“To remain competitive in our market, we saw the affiliation with gMed as a necessary step,” stated Gary Onofry, Practice Administrator at Palm Beach Pathology. “For GI clinics and endoscopy centers, gMed offers a report writer and a tracking log feature. Gastroenterologists like it because it eliminates dictation and transcription. It also replaces their handwritten case tracking logs with an electronic case tracking capability.
IT Interface With Clients
“By building an interface between our pathology group’s software system and gMed, the GI can electronically complete and transmit test requisitions. Our pathology reports transmit electronically into the patient EMR at the GI’s office,” explained Onofry.
Another major GI information systems is ProVation™ MD, offered by ProVation Medical Systems, Inc. (formerly cMore Medical Solutions), of Minneapolis, Minnesota. But it is gMed which successfully entered into strategic relationships with several national AP firms focused on the GI biopsy market.
Reading The Tea Leaves
THE DARK REPORT considers the competitive evolution of the GI biopsy marketplace to be a significant event. During the 1990s, urologists were wooed by the first generation of AP- based national lab companies, including UroCor, Inc. and DIANON Systems, Inc. (See sidebar below) These companies forever changed the expectations, and lab testing relationships, for most of the nation’s urologists.
The interest of national AP companies in forming strategic alliances with gMed is a good indication that the longstanding status quo between gastroenterologists and local pathology group practices is about to undergo a similar transformation. Several years from now, it will probably take a more complete menu of laboratory tests and enhanced services to win—and keep—the lab testing business of gastroenterologists.
Local Path Groups
For local pathology group practices, this is not a welcome development. They are already beleaguered, under siege on a variety of fronts. Now local pathology groups will have to devote resources and time into protecting their best gastroenterology customers from the national AP companies.
The intensified competition for GI biopsies must also be viewed in a greater context. It is one more sign that the entire healthcare system is increasingly willing to consider a non-local solution to meet its needs. Local pathology groups need to craft a strategy to cope with this change.
UroCor Pointed the Way To Specialty AP Firms
MOST PEOPLE IN THE PATHOLOGY PROFESSION under-appreciate the strategic business lessons to be learned from UroCor, Inc., the urology-based specialty laboratory company that once operated throughout the 1990s in Oklahoma City, Oklahoma.

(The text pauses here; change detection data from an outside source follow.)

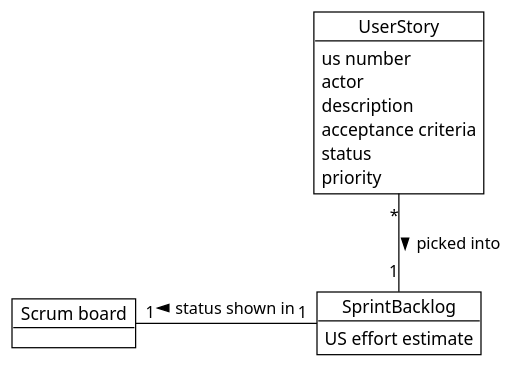
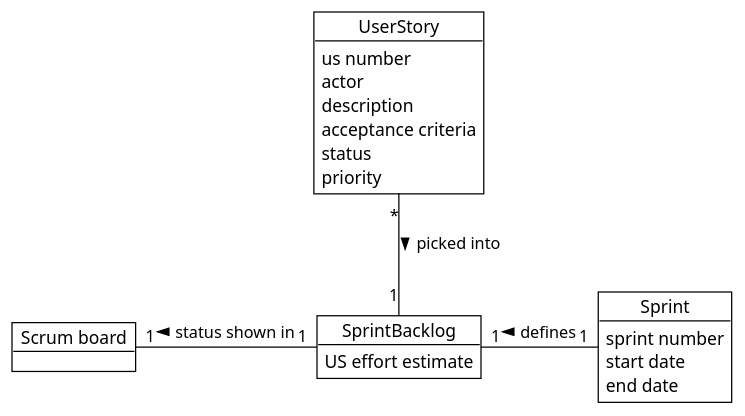
One commit to ivo-menezes/project_g3 changed the diagram in docs/modelling_design/user_stories/us022/US022_ViewScrumBoardDMD.puml. Above: the diagram before and after it, drawn with PlantUML.

Commit message:
US022: Analysis: Updated DMD.

```diff
--- a/docs/modelling_design/user_stories/us022/US022_ViewScrumBoardDMD.puml
+++ b/docs/modelling_design/user_stories/us022/US022_ViewScrumBoardDMD.puml
@@ -1,23 +1,30 @@
 @startuml
 
 !theme plain
 
 Object "UserStory" as US {
 us number
 actor
 description
 acceptance criteria
 status
 priority
 }
 
+Object Sprint {
+sprint number
+start date
+end date
+}
+
 Object "SprintBacklog" as SB {
 US effort estimate
 }
 
 Object "Scrum board" as SC
 
 US "*" -down- "1" SB: picked into >
+Sprint "1" -left- "1" SB: defines >
 SB "1" -left- "1" SC: status shown in >
 
 @enduml
```
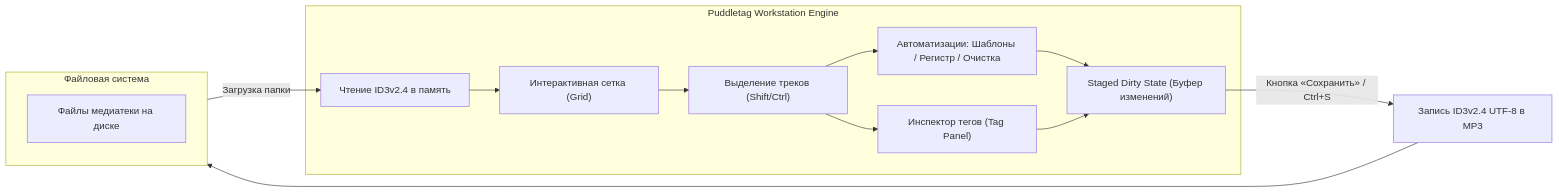
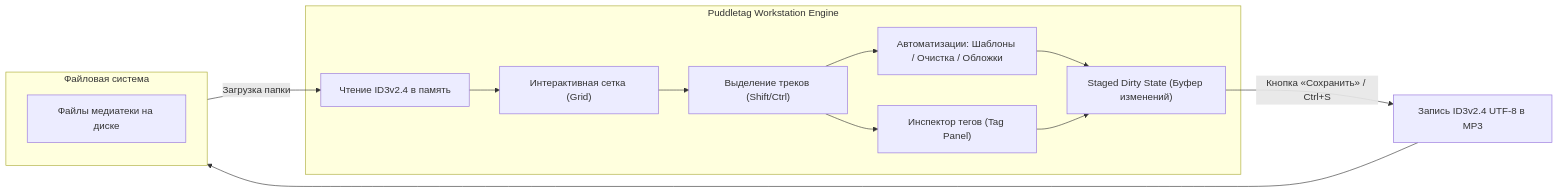
One commit to kex1tu/music_service changed the second of 2 diagrams in USERGUIDE.md. Above: the diagram before and after it, drawn with Mermaid. The commit also changed other lines of this file and 12 other files, not shown here.

````diff
--- a/USERGUIDE.md
+++ b/USERGUIDE.md
@@ -276,25 +276,25 @@
 ```mermaid
 flowchart LR
     subgraph Filesystem [Файловая система]
         A["Файлы медиатеки на диске"]
     end
 
     subgraph PuddletagEngine [Puddletag Workstation Engine]
         B["Чтение ID3v2.4 в память"]
         C["Интерактивная сетка (Grid)"]
         D["Выделение треков (Shift/Ctrl)"]
-        E["Автоматизации: Шаблоны / Регистр / Очистка"]
+        E["Автоматизации: Шаблоны / Очистка / Обложки"]
         F["Инспектор тегов (Tag Panel)"]
         G["Staged Dirty State (Буфер изменений)"]
     end
 
     Filesystem -->|Загрузка папки| B
     B --> C
     C --> D
     D --> E
     D --> F
     E --> G
     F --> G
     G -->|Кнопка «Сохранить» / Ctrl+S| H["Запись ID3v2.4 UTF-8 в MP3"]
     H --> Filesystem
 ```
````
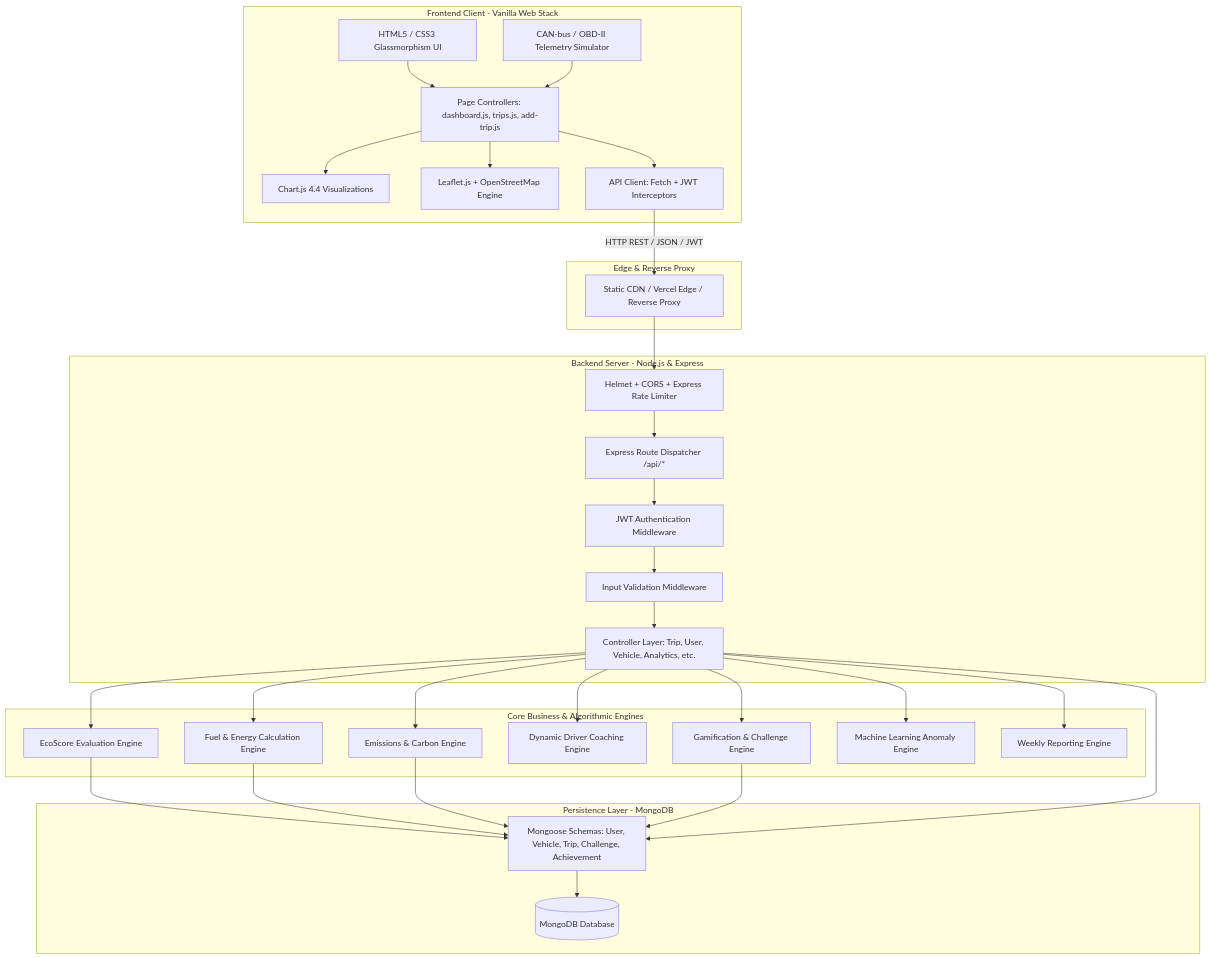
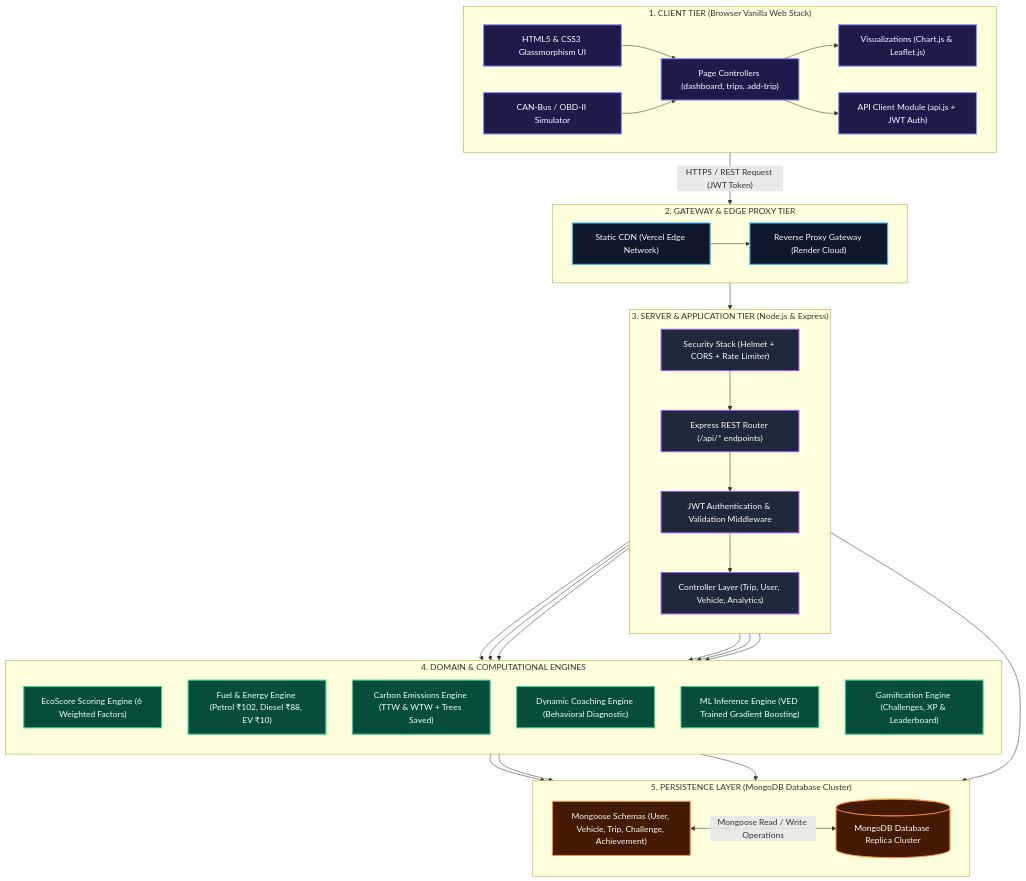
Before and after one commit to Rahul252006/ecodrive: the first of 3 diagrams in ARCHITECTURE.md, drawn with Mermaid. The commit also changed 1 other file, not shown here.

Commit message:
docs: add dedicated HIGH_LEVEL_ARCHITECTURE.md with high-contrast, fully visible Mermaid diagram

````diff
--- a/ARCHITECTURE.md
+++ b/ARCHITECTURE.md
@@ -15,66 +15,75 @@
 ```mermaid
-graph TD
-    subgraph Client Tier [Frontend Client - Vanilla Web Stack]
-        UI[HTML5 / CSS3 Glassmorphism UI]
-        JS_CTRL[Page Controllers: dashboard.js, trips.js, add-trip.js]
-        CAN_SIM[CAN-bus / OBD-II Telemetry Simulator]
-        CHARTS[Chart.js 4.4 Visualizations]
-        MAPS[Leaflet.js + OpenStreetMap Engine]
-        API_CLIENT[API Client: Fetch + JWT Interceptors]
+flowchart TB
+    %% =======================================================
+    %% STYLING DEFINITIONS FOR MAXIMUM LEGIBILITY
+    %% =======================================================
+    classDef clientStyle fill:#1e1b4b,stroke:#818cf8,stroke-width:2px,color:#f8fafc;
+    classDef edgeStyle fill:#0f172a,stroke:#38bdf8,stroke-width:2px,color:#f8fafc;
+    classDef serverStyle fill:#1e293b,stroke:#a855f7,stroke-width:2px,color:#f8fafc;
+    classDef engineStyle fill:#064e3b,stroke:#34d399,stroke-width:2px,color:#f8fafc;
+    classDef dataStyle fill:#451a03,stroke:#fb923c,stroke-width:2px,color:#f8fafc;
+
+    subgraph TIER1 ["1. CLIENT TIER (Browser Vanilla Web Stack)"]
+        direction LR
+        UI["HTML5 & CSS3 Glassmorphism UI"]:::clientStyle
+        SIM["CAN-Bus / OBD-II Simulator"]:::clientStyle
+        PAGES["Page Controllers (dashboard, trips, add-trip)"]:::clientStyle
+        VIZ["Visualizations (Chart.js & Leaflet.js)"]:::clientStyle
+        API_CLIENT["API Client Module (api.js + JWT Auth)"]:::clientStyle
     end
 
-    subgraph Gateway [Edge & Reverse Proxy]
-        EDGE[Static CDN / Vercel Edge / Reverse Proxy]
+    subgraph TIER2 ["2. GATEWAY & EDGE PROXY TIER"]
+        direction LR
+        CDN["Static CDN (Vercel Edge Network)"]:::edgeStyle
+        GATEWAY["Reverse Proxy Gateway (Render Cloud)"]:::edgeStyle
     end
 
-    subgraph Server Tier [Backend Server - Node.js & Express]
-        HTTP_SEC[Helmet + CORS + Express Rate Limiter]
-        ROUTER[Express Route Dispatcher /api/*]
-        AUTH_MID[JWT Authentication Middleware]
-        VALID_MID[Input Validation Middleware]
-        CTRL[Controller Layer: Trip, User, Vehicle, Analytics, etc.]
+    subgraph TIER3 ["3. SERVER & APPLICATION TIER (Node.js & Express)"]
+        direction TB
+        SECURITY["Security Stack (Helmet + CORS + Rate Limiter)"]:::serverStyle
+        ROUTER["Express REST Router (/api/* endpoints)"]:::serverStyle
+        AUTH_MID["JWT Authentication & Validation Middleware"]:::serverStyle
+        CTRL["Controller Layer (Trip, User, Vehicle, Analytics)"]:::serverStyle
     end
 
-    subgraph Domain Tier [Core Business & Algorithmic Engines]
-        ECO_ENG[EcoScore Evaluation Engine]
-        FUEL_ENG[Fuel & Energy Calculation Engine]
-        EMISS_ENG[Emissions & Carbon Engine]
-        COACH_ENG[Dynamic Driver Coaching Engine]
-        CHALL_ENG[Gamification & Challenge Engine]
-        ML_ENG[Machine Learning Anomaly Engine]
-        REP_ENG[Weekly Reporting Engine]
+    subgraph TIER4 ["4. DOMAIN & COMPUTATIONAL ENGINES"]
+        direction TB
+        ECO_ENG["EcoScore Scoring Engine (6 Weighted Factors)"]:::engineStyle
+        FUEL_ENG["Fuel & Energy Engine (Petrol ₹102, Diesel ₹88, EV ₹10)"]:::engineStyle
+        EMISS_ENG["Carbon Emissions Engine (TTW & WTW + Trees Saved)"]:::engineStyle
+        COACH_ENG["Dynamic Coaching Engine (Behavioral Diagnostic)"]:::engineStyle
+        ML_ENG["ML Inference Engine (VED Trained Gradient Boosting)"]:::engineStyle
+        CHALL_ENG["Gamification Engine (Challenges, XP & Leaderboard)"]:::engineStyle
     end
 
-    subgraph Data Tier [Persistence Layer - MongoDB]
-        MONGO[(MongoDB Database)]
-        MODELS[Mongoose Schemas: User, Vehicle, Trip, Challenge, Achievement]
+    subgraph TIER5 ["5. PERSISTENCE LAYER (MongoDB Database Cluster)"]
+        direction LR
+        MONGO_DB[("MongoDB Database Replica Cluster")]:::dataStyle
+        MODELS["Mongoose Schemas (User, Vehicle, Trip, Challenge, Achievement)"]:::dataStyle
     end
 
-    UI --> JS_CTRL
-    CAN_SIM --> JS_CTRL
-    JS_CTRL --> API_CLIENT
-    JS_CTRL --> CHARTS
-    JS_CTRL --> MAPS
+    UI --> PAGES
+    SIM --> PAGES
+    PAGES --> VIZ
+    PAGES --> API_CLIENT
 
-    API_CLIENT -->|HTTP REST / JSON / JWT| EDGE
-    EDGE --> HTTP_SEC
-    HTTP_SEC --> ROUTER
+    API_CLIENT -->|"HTTPS / REST Request (JWT Token)"| CDN
+    CDN --> GATEWAY
+    GATEWAY --> SECURITY
+    SECURITY --> ROUTER
     ROUTER --> AUTH_MID
-    AUTH_MID --> VALID_MID
-    VALID_MID --> CTRL
+    AUTH_MID --> CTRL
 
     CTRL --> ECO_ENG
     CTRL --> FUEL_ENG
     CTRL --> EMISS_ENG
     CTRL --> COACH_ENG
+    CTRL --> ML_ENG
     CTRL --> CHALL_ENG
-    CTRL --> ML_ENG
-    CTRL --> REP_ENG
 
+    CTRL --> MODELS
     ECO_ENG --> MODELS
     FUEL_ENG --> MODELS
-    EMISS_ENG --> MODELS
     CHALL_ENG --> MODELS
-    CTRL --> MODELS
-    MODELS --> MONGO
+    MODELS <-->|"Mongoose Read / Write Operations"| MONGO_DB
 ```
````
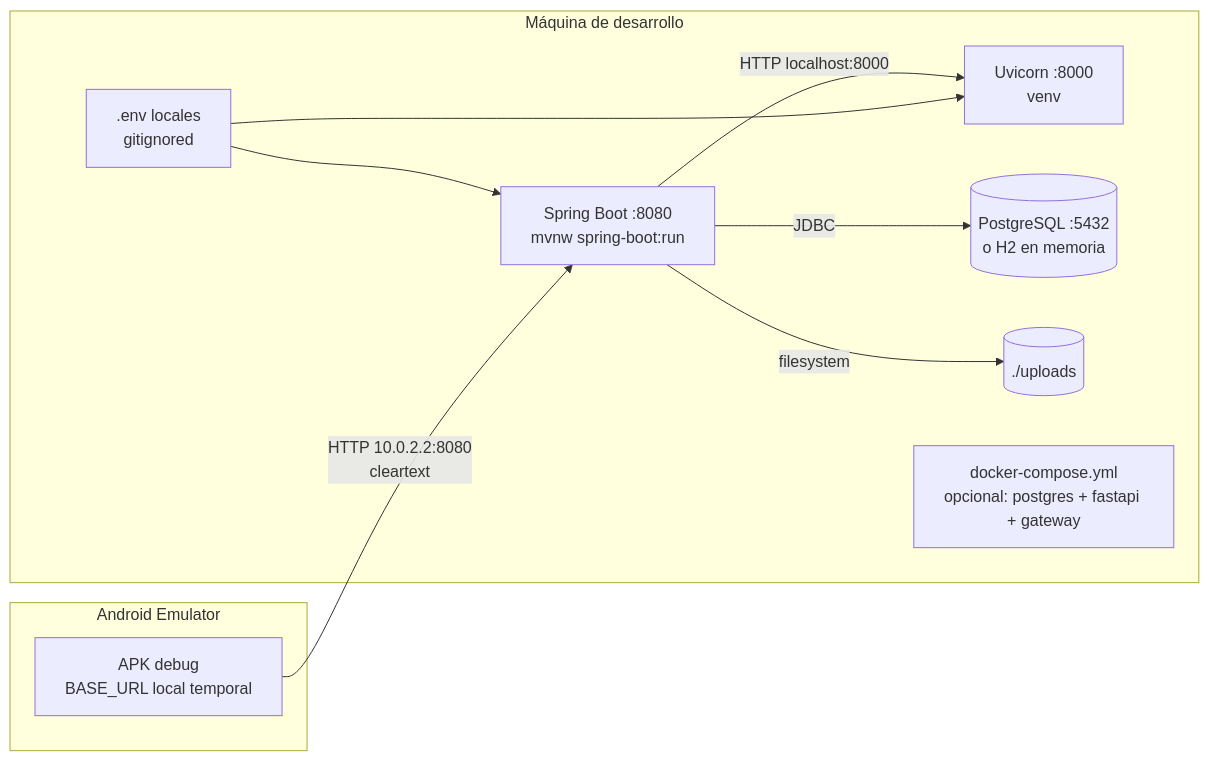
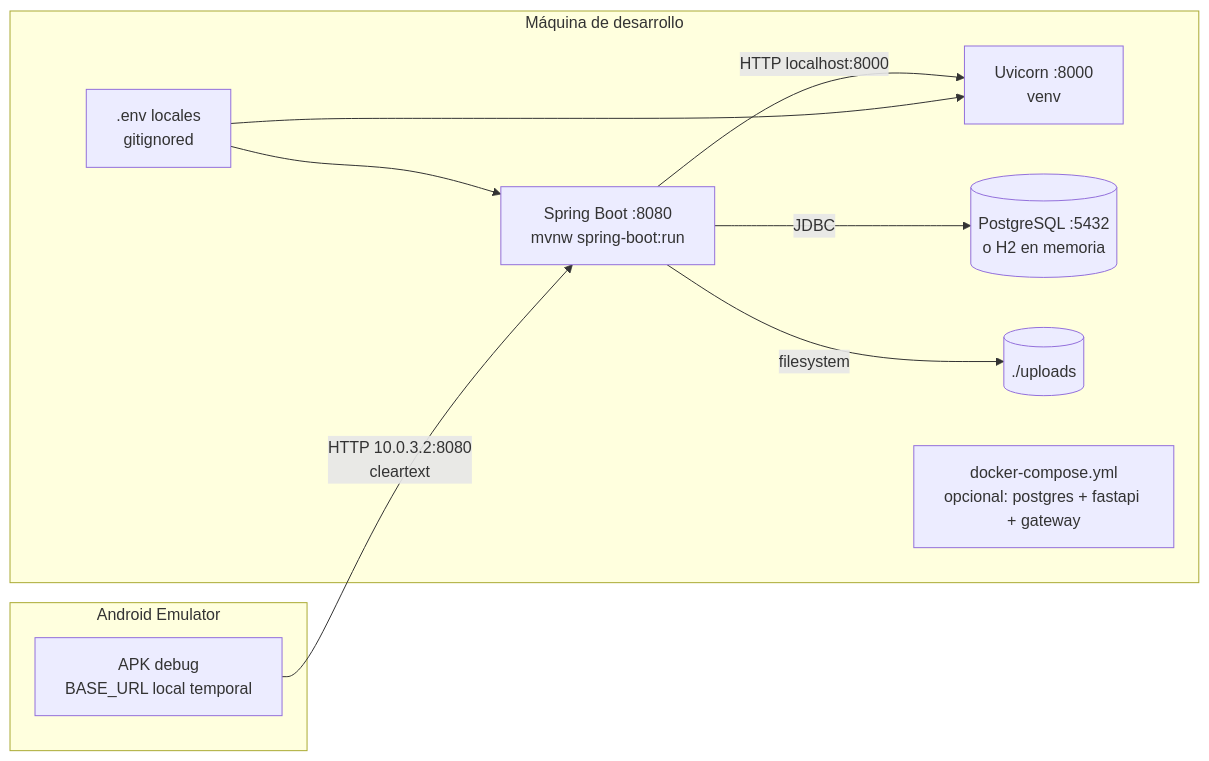
The second of 2 diagrams in docs/architecture/deployment-architecture.md (jagarell/AsistenteRedIDBI), drawn with Mermaid before and after one commit. The commit also changed other lines of this file and 12 other files, not shown here.

````diff
--- a/docs/architecture/deployment-architecture.md
+++ b/docs/architecture/deployment-architecture.md
@@ -45,22 +45,22 @@
 ```mermaid
 flowchart LR
     subgraph EMU[Android Emulator]
         APKD[APK debug<br/>BASE_URL local temporal]
     end
 
     subgraph MAC[Máquina de desarrollo]
         JAVA[Spring Boot :8080<br/>mvnw spring-boot:run]
         PY[Uvicorn :8000<br/>venv]
         DB[(PostgreSQL :5432<br/>o H2 en memoria)]
         DISK[(./uploads)]
         ENV[.env locales<br/>gitignored]
         COMPOSE[docker-compose.yml<br/>opcional: postgres + fastapi + gateway]
         JAVA -->|HTTP localhost:8000| PY
         JAVA -->|JDBC| DB
         JAVA -->|filesystem| DISK
         ENV --> JAVA
         ENV --> PY
     end
 
-    APKD -->|HTTP 10.0.2.2:8080<br/>cleartext| JAVA
+    APKD -->|HTTP 10.0.3.2:8080<br/>cleartext| JAVA
 ```
````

It was 1997 when THE DARK REPORT visited UroCor. In the proceeding seven years, UroCor had grown from annual revenues of less than $1 million to $36 million. It had a multi-year ranking on Inc. Magazine’s “Fastest Growing Companies” list. It billed itself as a “disease management company” focused on urology. But its primary revenues came from anatomic pathology services, supplemented by clinical lab testing.
At the time of THE DARK REPORT’S site visit, UroCor was literally an unknown company within the clinical laboratory industry. That changed following our intelligence briefing on June 23, 1997. We recognized that UroCor was successfully selling anatomic pathology services to one group of office-based physicians: Urologists.
It was our assessment that specialty physicians liked the concept of a national laboratory organized specifically to provide them the full menu of laboratory tests tailored to their practice needs. We used the headline “Future Laboratory Model Found in Oklahoma City” to indicate that this business model was likely to be copied.
Although UroCor was later acquired by DIANON Systems, Inc. in 2000 (and DIANON itself acquired by Laboratory Corporation of America in 2002), the idea of a national anatomic pathology company organized to serve a single medical specialty caught on. For example, Prometheus Laboratories, Inc. in San Diego was formed by some UroCor alumni to target gastroenterology.